** Opening Information provided block **
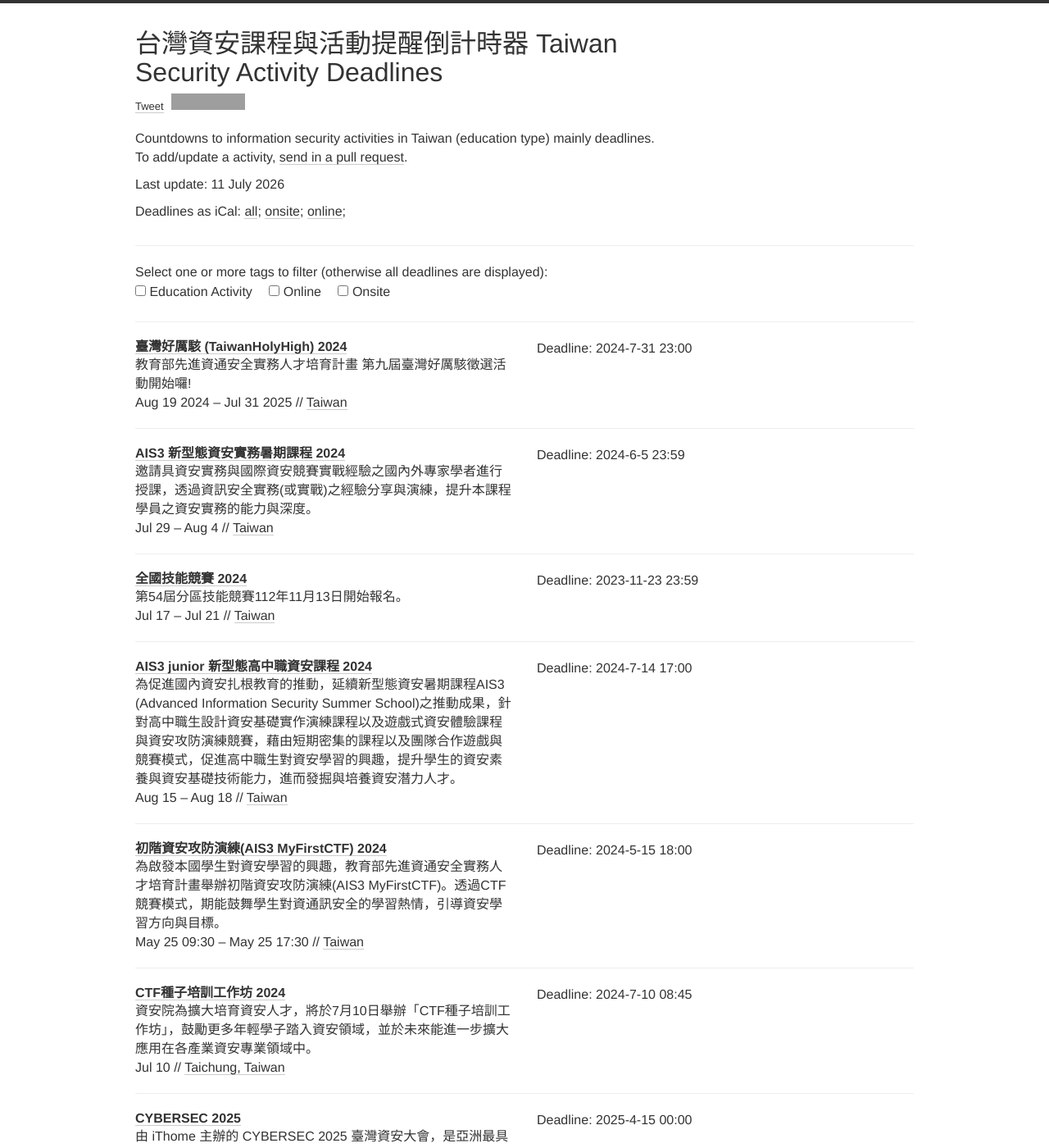
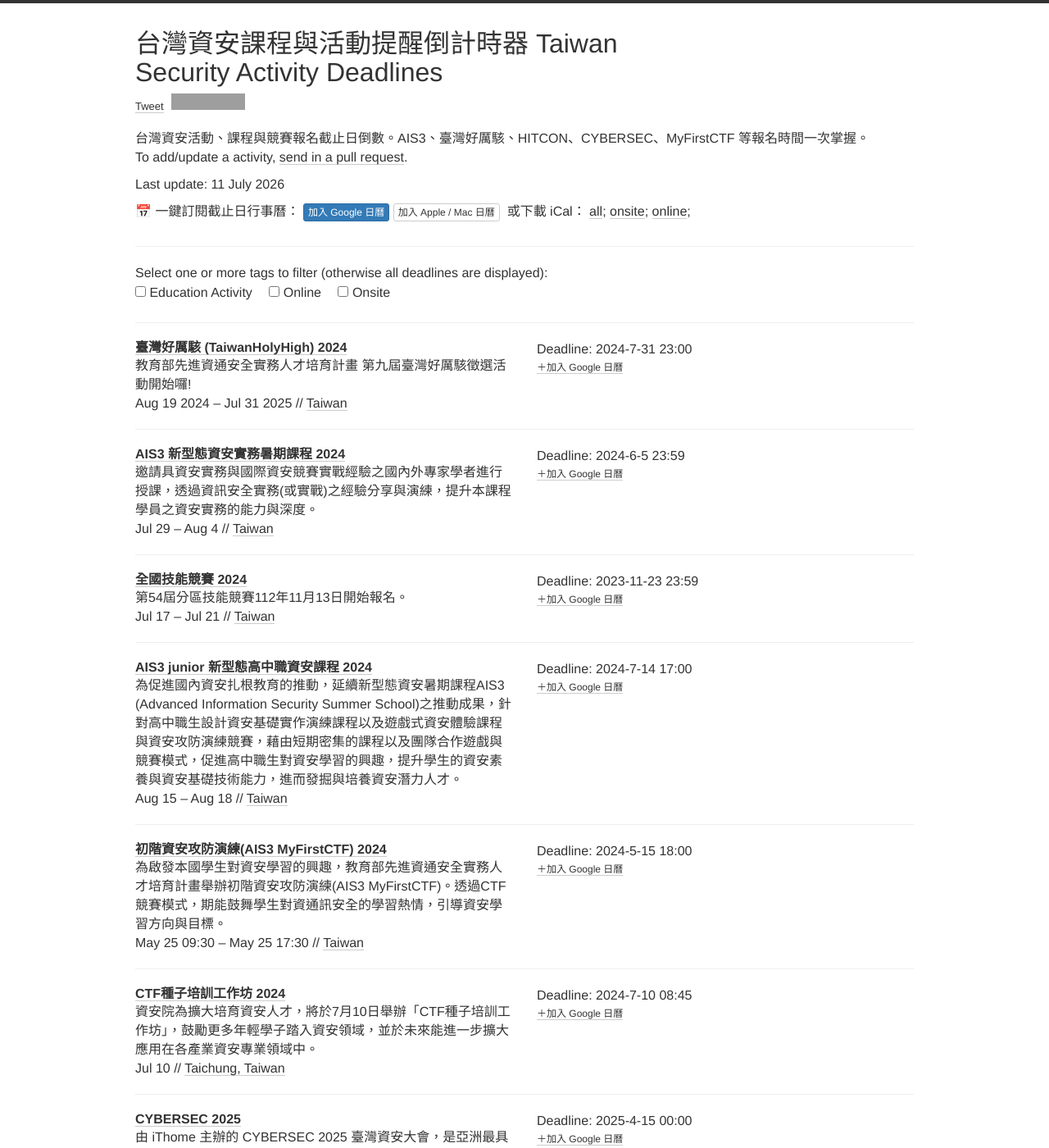
Before and after one commit to stwater20/taiwan-security-deadlines, a Jekyll site: the page built from index.html, in a window 1280 px wide and 1400 px high. Shown: the whole window at 82% size. Built offline with Jekyll 4.4.1, drawn with Linux system fonts in a browser that asks for light colours; nearby versions of some CDN libraries; comment, search, counter and statistics services are not loaded; grey boxes are pictures that could not be loaded.

Commit message:
Site refresh: SEO meta tags, calendar subscribe buttons, README contributor guide, LICENSE attribution

```diff
--- a/_config.yml
+++ b/_config.yml
@@ -1,9 +1,11 @@
 title: 台灣資安課程與活動提醒倒計時器 Taiwan Security Activity Deadlines
-description: Countdowns to information security activities in Taiwan (education type) mainly deadlines.
+description: 台灣資安活動、課程與競賽報名截止日倒數。AIS3、臺灣好厲駭、HITCON、CYBERSEC、MyFirstCTF 等報名時間一次掌握。
 author: Sheng-Shan Chen
+lang: zh-Hant-TW
 
-domain: "stwter20.github.io"
-baseurl: "https://stwater20.github.io/taiwan-security-deadlines"
+url: "https://stwater20.github.io"
+baseurl: "/taiwan-security-deadlines"
+domain: "stwater20.github.io"
 
 twitter_username: stwater20
 github_username: stwater20
@@ -11,3 +13,6 @@
 ga_id: G-QJL47SDS41
 
 markdown: kramdown
+
+plugins:
+  - jekyll-sitemap
--- a/index.html
+++ b/index.html
@@ -1,6 +1,6 @@
 ---
 ---
-<html>
+<html lang="zh-Hant-TW">
   <head>
     <meta charset="utf-8">
     <meta name="viewport" content="width=device-width, initial-scale=1.0">
@@ -31,7 +63,10 @@
             <p>Last update: {{ site.time | date: "%-d %B %Y" }}
             <div>
                 <p>
-                    Deadlines as iCal:
+                    📅 一鍵訂閱截止日行事曆：
+                    <a class="btn btn-primary btn-xs" target="_blank" rel="noopener noreferrer" href="https://calendar.google.com/calendar/render?cid=webcal%3A%2F%2Fstwater20.github.io%2Ftaiwan-security-deadlines%2Fical%2Fdeadlines-all.ical">加入 Google 日曆</a>
+                    <a class="btn btn-default btn-xs" href="webcal://stwater20.github.io/taiwan-security-deadlines/ical/deadlines-all.ical">加入 Apple / Mac 日曆</a>
+                    &nbsp;或下載 iCal：
                     <a href="{{site.baseurl}}/ical/deadlines-all.ical">all</a>;
                     <a href="{{site.baseurl}}/ical/deadlines-onsite.ical">onsite</a>;
                     <a href="{{site.baseurl}}/ical/deadlines-online.ical">online</a>;
@@ -92,6 +127,9 @@
                     <div class="meta">
                       {{ conf.comment }}
                     </div>
+                    <div>
+                      <a class="gcal" href="#" target="_blank" rel="noopener noreferrer" style="font-size:12px;">＋加入 Google 日曆</a>
+                    </div>
                   </div>
                 </div>
               </div>
```
Also changed, not shown: other parts of index.html (+32 -0 lines), README.md, 1 other file.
** Closing Information provided block **
State how many lines of the records contain the word "baseurl". Give that number alone.

- _Exercise output_
5